- What technologies do emergency responders in NYC use?
- How have events like 9/11 and other incidents influenced technology advances?
- What effect, if any, has the change from a Law Enforcement Mayor to a Media Mayor had on data policy?
- What are the challenges and opportunities of open government data?
- How is social media being used in NYC and elsewhere to engage the public in emergency preparedness and response?
- And, finally, are app contests and hackathons an effective way to improve public services in difficult economic times?
I reprised the presentation, modified somewhat for an emergency responder audience for the Office of Emergency Management's annual Women's History Month Breakfast, where I had the pleasure of sharing the stage with Dr. Irene Osborne of Mount Sinai Hospital, who treated patients' internal injuries during the Haiti earthquake, and IA Institute founder and Development Manager, Bev Corwin, who presented on language translation in crisis situations, in particular a handheld Creole language translation device that she developed with colleagues at Carnegie Mellon University.

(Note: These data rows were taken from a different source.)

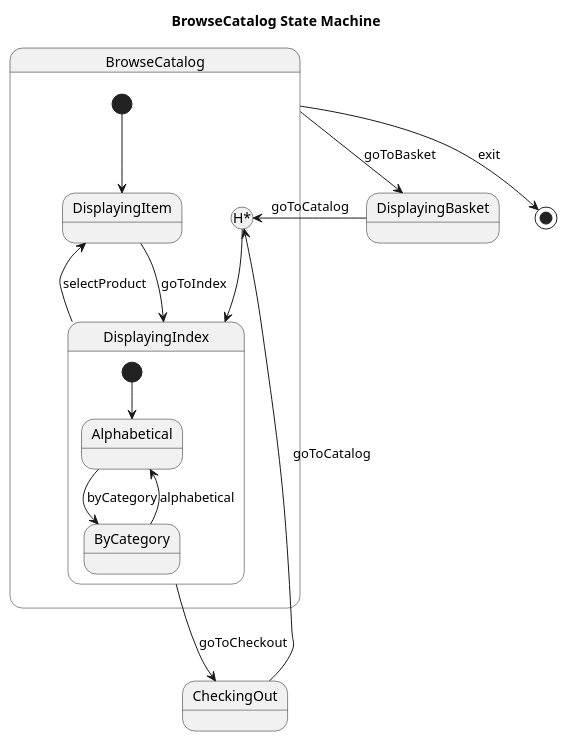
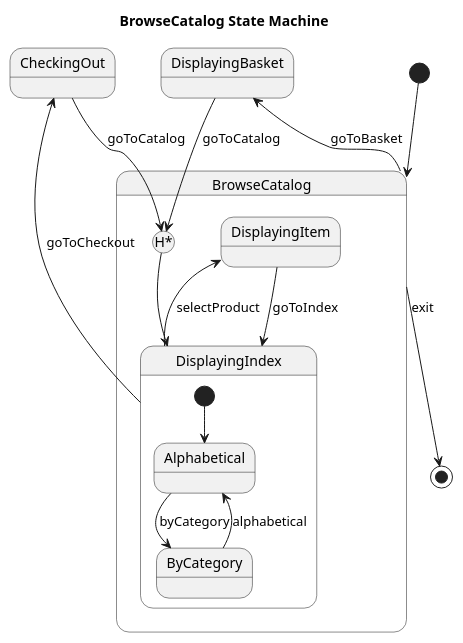
The diagram in dataset/case_59_displayitem/diagram.puml (maimunafaria/State_transition_Diagram_generated_by_LLM), drawn with PlantUML before and after one commit. The commit also changed 36 other files, not shown here.

Commit message:
verifying diagram ( plantuml )

```diff
--- a/dataset/case_59_displayitem/diagram.puml
+++ b/dataset/case_59_displayitem/diagram.puml
@@ -1,40 +1,40 @@
 @startuml
 title BrowseCatalog State Machine
-
+[*] --> BrowseCatalog
 state BrowseCatalog {
 
-  [*] --> DisplayingItem
+  
 
   state DisplayingItem
 
   state DisplayingIndex {
 
     [*] --> Alphabetical
 
     state Alphabetical
     state ByCategory
 
     Alphabetical --> ByCategory : byCategory
     ByCategory --> Alphabetical : alphabetical
   }
 
   state H <<history*>>
 
   DisplayingItem --> DisplayingIndex : goToIndex
   DisplayingIndex --> DisplayingItem : selectProduct
 
   H --> DisplayingIndex
 }
 
 state DisplayingBasket
 state CheckingOut
 
 BrowseCatalog --> DisplayingBasket : goToBasket
 DisplayingIndex --> CheckingOut : goToCheckout
 
 DisplayingBasket --> H : goToCatalog
 CheckingOut --> H : goToCatalog
 
 BrowseCatalog --> [*] : exit
 
 @enduml
```
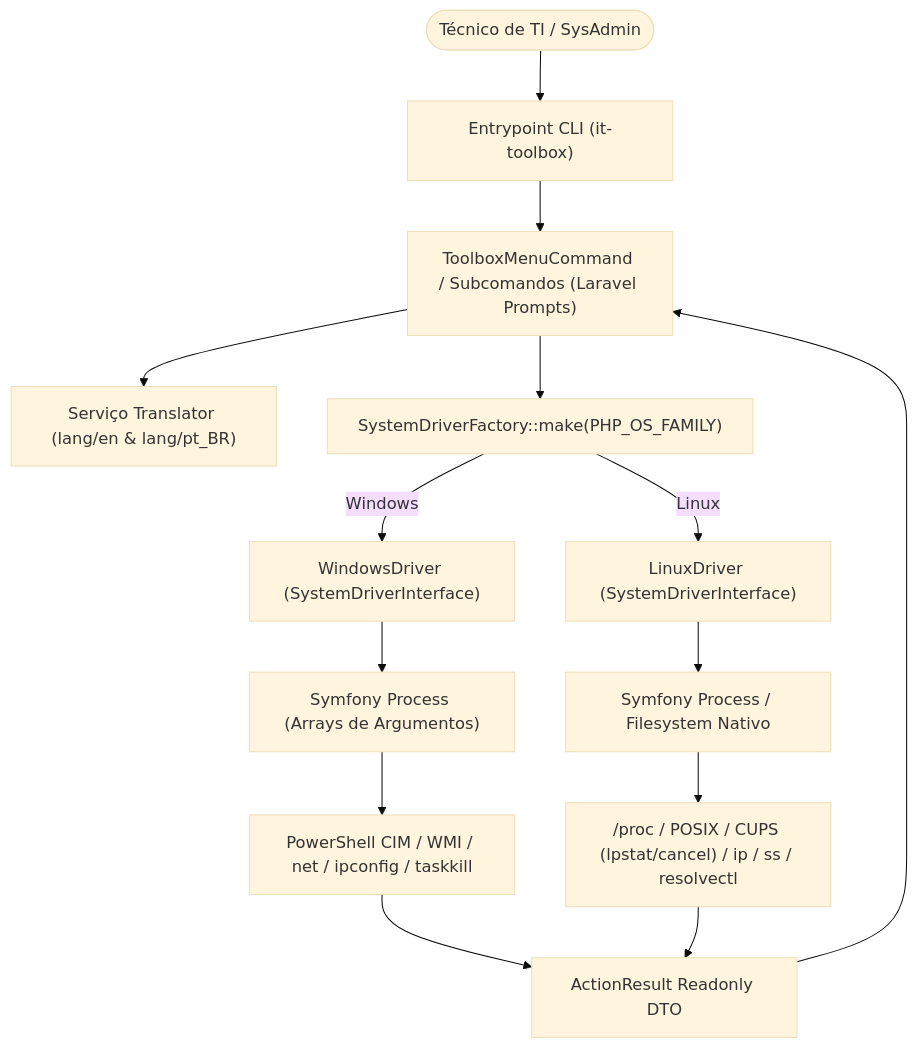
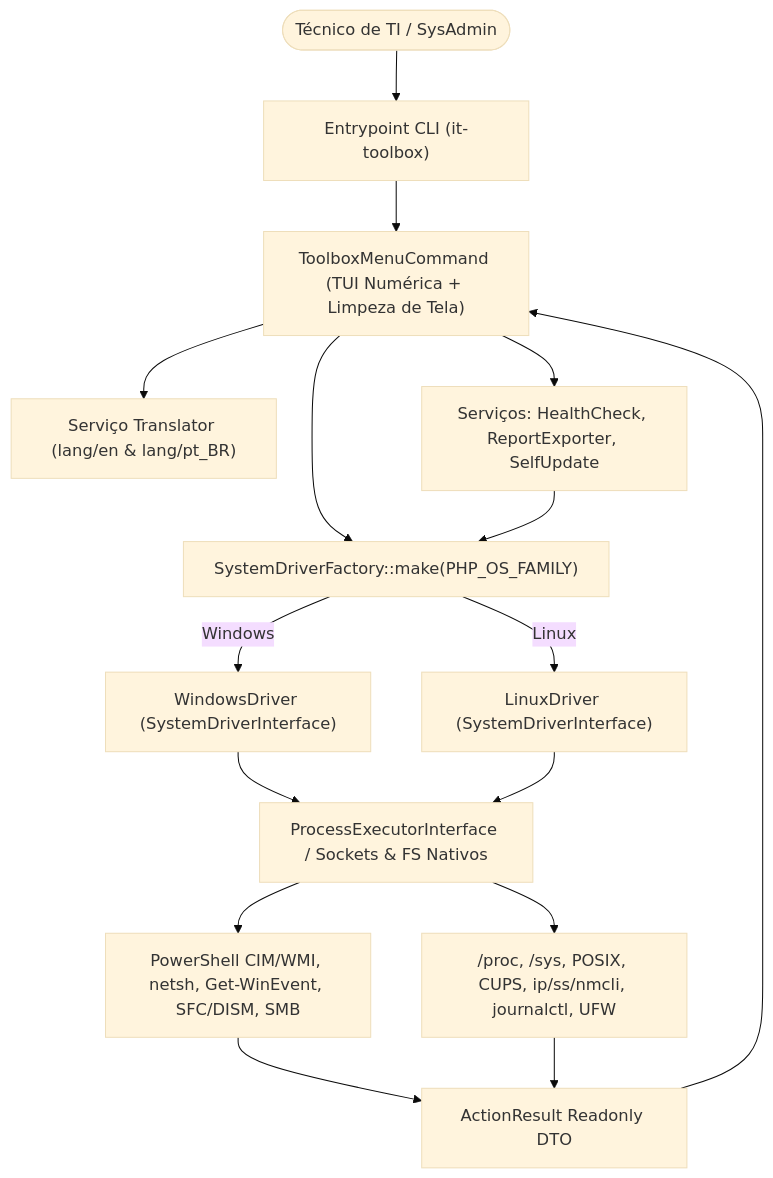
Before and after one commit to Dev-lib4n/it-toolbox-cli: the diagram in README.pt-BR.md, drawn with Mermaid (base theme). The commit also changed other lines of this file and 18 other files, not shown here.

````diff
--- a/README.pt-BR.md
+++ b/README.pt-BR.md
@@ -51,20 +66,22 @@
 ```mermaid
 flowchart TD
     User(["Técnico de TI / SysAdmin"]) --> CLI["Entrypoint CLI (it-toolbox)"]
-    CLI --> Menu["ToolboxMenuCommand / Subcomandos (Laravel Prompts)"]
+    CLI --> Menu["ToolboxMenuCommand (TUI Numérica + Limpeza de Tela)"]
     Menu --> I18n["Serviço Translator (lang/en & lang/pt_BR)"]
+    Menu --> Services["Serviços: HealthCheck, ReportExporter, SelfUpdate"]
     Menu --> Factory["SystemDriverFactory::make(PHP_OS_FAMILY)"]
+    Services --> Factory
 
     Factory -->|Windows| WinDriver["WindowsDriver (SystemDriverInterface)"]
     Factory -->|Linux| LinDriver["LinuxDriver (SystemDriverInterface)"]
 
-    WinDriver --> WinProcess["Symfony Process (Arrays de Argumentos)"]
-    LinDriver --> LinProcess["Symfony Process / Filesystem Nativo"]
+    WinDriver --> Executor["ProcessExecutorInterface / Sockets & FS Nativos"]
+    LinDriver --> Executor
 
-    WinProcess --> WinAPI["PowerShell CIM / WMI / net / ipconfig / taskkill"]
-    LinProcess --> LinAPI["/proc / POSIX / CUPS (lpstat/cancel) / ip / ss / resolvectl"]
+    Executor --> WinAPI["PowerShell CIM/WMI, netsh, Get-WinEvent, SFC/DISM, SMB"]
+    Executor --> LinAPI["/proc, /sys, POSIX, CUPS, ip/ss/nmcli, journalctl, UFW"]
 
     WinAPI --> DTO["ActionResult Readonly DTO"]
     LinAPI --> DTO
     DTO --> Menu
 ```
````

Continuing the DiscussionI have been asked to present another redux of Information Architecture of Emergency Response at the IxDA NYC's July meetup. I hope to conclude the IxDA with a Town Hall discussion of how the IA community can support emergency response efforts throughout each of our own neighborhoods. I ran out of time in New Orleans and would like to get a good conversation going with the UX community on issues and ideas for further exploration. My daughter's 6th grade graduation is June 7, so I will be missing the IxDA meeting that focuses on the Social Lives of Maps, with UX designer Ray Cha and Green Map's Thomas Turnbull. But I understand the GIS community will have someone there. If you attend, please introduce yourself to Jack Eichenbaum, who founded GISMO, a 20+ year old, NYC-based GIS user group. In the meantime, stay tuned for RSVP information for the July event.
It may also be interesting for my UX friends to hear (as I've heard through the grapevine) that ESRI, leader in GIS software, is developing an internal UX practice and should be hiring soon.
Slide decks of my IA of Emergency Response talks are now available at Slideshare: